If you’ll allow me to generalize – an ironic courtesy to grant, given what I’m about to say – most television discussions of Jewish life and thought have focused on facile, often Christianized understandings of what it means to be Jewish in America. By far, the most common topic is that of intermarriage which, though important both religiously and culturally, is in fact a rejection of traditional Judaism. Programs from Bridget Loves Bernie to thirtysomehing to The OC have devoted lots of time to discussing how Judaism can or can’t be blended into secular (but really, secular-Christian) American society. These issues are well worth debating, considering and even theorizing. But they are not discussions of Judaism itself and certainly do not engage with the religion on its own terms.
Yet, somehow, South Park puts forth just this sort of debate, and in an episode in which Cartman makes up a monster called a “Jewpacabra” in an inscrutable scheme to win an Easter egg hunt, no less. The plot is not of central importance and I’ll spare you the semi-sensical details. Suffice to say, Cartman ends up in Egypt on the night leading to the Jews’ exodus from slavery and escape from the Pharaoh. In a truly interesting TV moment, Cartman asks Kyle how he can be sure that the Pharaoh won’t change his mind, let the Jews go and thus spare the Egyptians the final and most gruesome plague – the death of all first born males. Kyle, more or less accurately, responds that G-d has “hardened” Pharaoh’s heart, thus ensuring that he won’t change his mind. Cartman is taken aback, wondering how G-d could do such an unfair thing and exclaiming that it cannot be true because “G-d is not a dick.”
Now, the word “hardened” is not quite right here as the verse Kyle is referring to (Exodus 9:12) uses the Hebrew “Khazek,” which really means strengthened- a far from trivial difference. However, Cartman’s question is an excellent one that is debated throughout Jewish texts from the Talmud to today. How and why can G-d, who Jews believe prizes the free will of humanity, take an action that at the very least compromises Pharoah’s ability to do what he wants? There are a lot of answers and South Park doesn’t really offer any of them; this is perhaps too much to ask. I, for one, would argue that strengthening one’s will is something we often ask for help with and that does not, in general, mark a compromise of freedom.
But, in any case, Cartman does pose a serious question and one that I believe forces the conscientious observer to embrace one fundamental truth about Judaism: the Jewish G-d is not, in fact, a perfect model of liberal Western thinking. Why G-d should be is a bit of a mystery to me, but most televisual portrayals of the religion tend to point in just that direction. Little if any attention is paid to the admittedly irrational (Judaism rejects the idea that irrationality is inherently bad) strictures of the religion, in favor of the very real elements of Judaism that focus on universality, social justice etc. But, in the long run, Judaism does not believe in a G-d we can all agree about. This is one of the many (and perhaps the best) reason there are only 14 million of us on earth. Cartman, throughout the episode, comes to see that the Jewish understanding of G-d is a complex one that does not match nearly so well with Christianity as defenders of our “Judeo-Christian Culture” would like to think.
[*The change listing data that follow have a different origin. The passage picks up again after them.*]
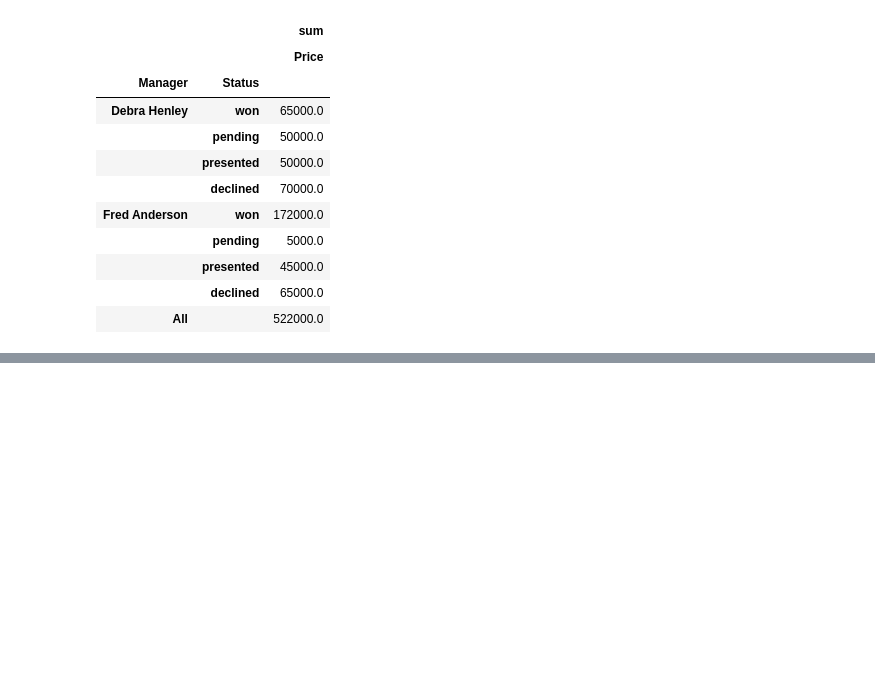
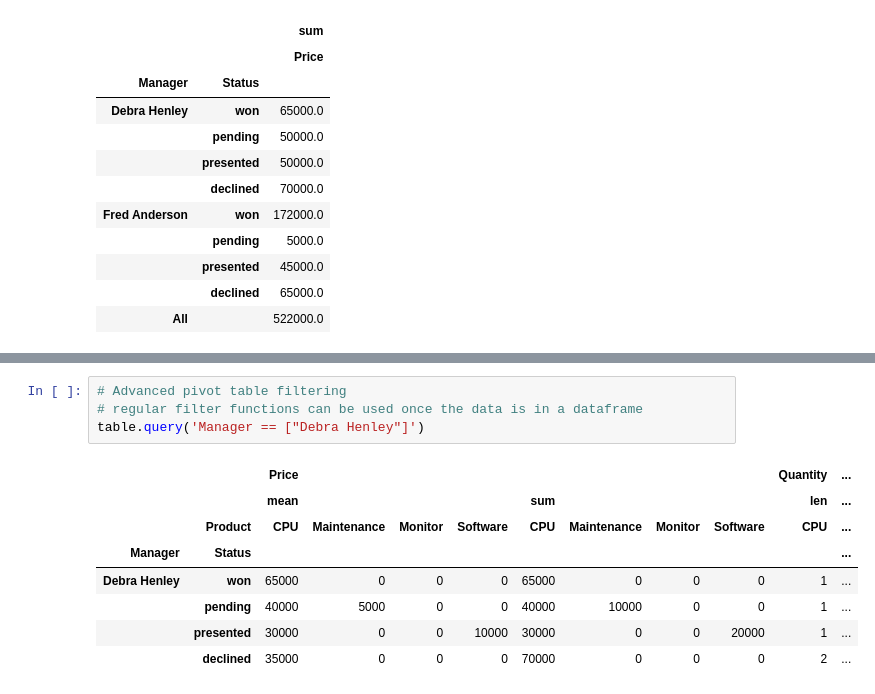
Before and after one commit to bhajar/Python_Learning_code, a Jupyter notebook: Packages/Pandas Cheatsheet.ipynb, the cells around one changed output, grey strips where cells are left out. Drawn from its saved outputs; the diff is of its cells as text; blank space fills up the shorter version.

```diff
--- a/Packages/Pandas Cheatsheet.ipynb
+++ b/Packages/Pandas Cheatsheet.ipynb
@@ -790,0 +825,13 @@ pd.pivot_table(df,index=["Manager","Status"],values=["Price"], aggfunc=[np.sum],
+# %%
+# Advanced pivot table filtering
+# regular filter functions can be used once the data is in a dataframe
+table.query('Manager == ["Debra Henley"]')
+# %% [output]
+|  |  | Price |  |  |  |  |  |  |  | Quantity | ... |
+|  |  | mean |  |  |  | sum |  |  |  | len | ... |
+|  | Product | CPU | Maintenance | Monitor | Software | CPU | Maintenance | Monitor | Software | CPU | ... |
+| Manager | Status |  |  |  |  |  |  |  |  |  | ... |
+| Debra Henley | won | 65000 | 0 | 0 | 0 | 65000 | 0 | 0 | 0 | 1 | ... |
+|  | pending | 40000 | 5000 | 0 | 0 | 40000 | 10000 | 0 | 0 | 1 | ... |
+|  | presented | 30000 | 0 | 0 | 10000 | 30000 | 0 | 0 | 20000 | 1 | ... |
+|  | declined | 35000 | 0 | 0 | 0 | 70000 | 0 | 0 | 0 | 2 | ... |
```
Also changed, not shown: parts of 5 cells of this notebook.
Parker and Stone perhaps seem to have a problem with Judaism’s embrace of the possibility that G-d can seem to be acting like a “dick.” And that’s fine by me. They have every right to say what does and doesn’t make sense to them about my religion or anyone else’s. What’s important is that they make some effort to understand what the religion in question actually says. Now, I’m not about to recommend them for a scholarship in Talmudic Law Studies. They have missed as much as they have found in their exegetic egg hunt. However, they get a B+ for effort – better than most other TV, and quite impressive for television producers so often noted for laziness and cynicism.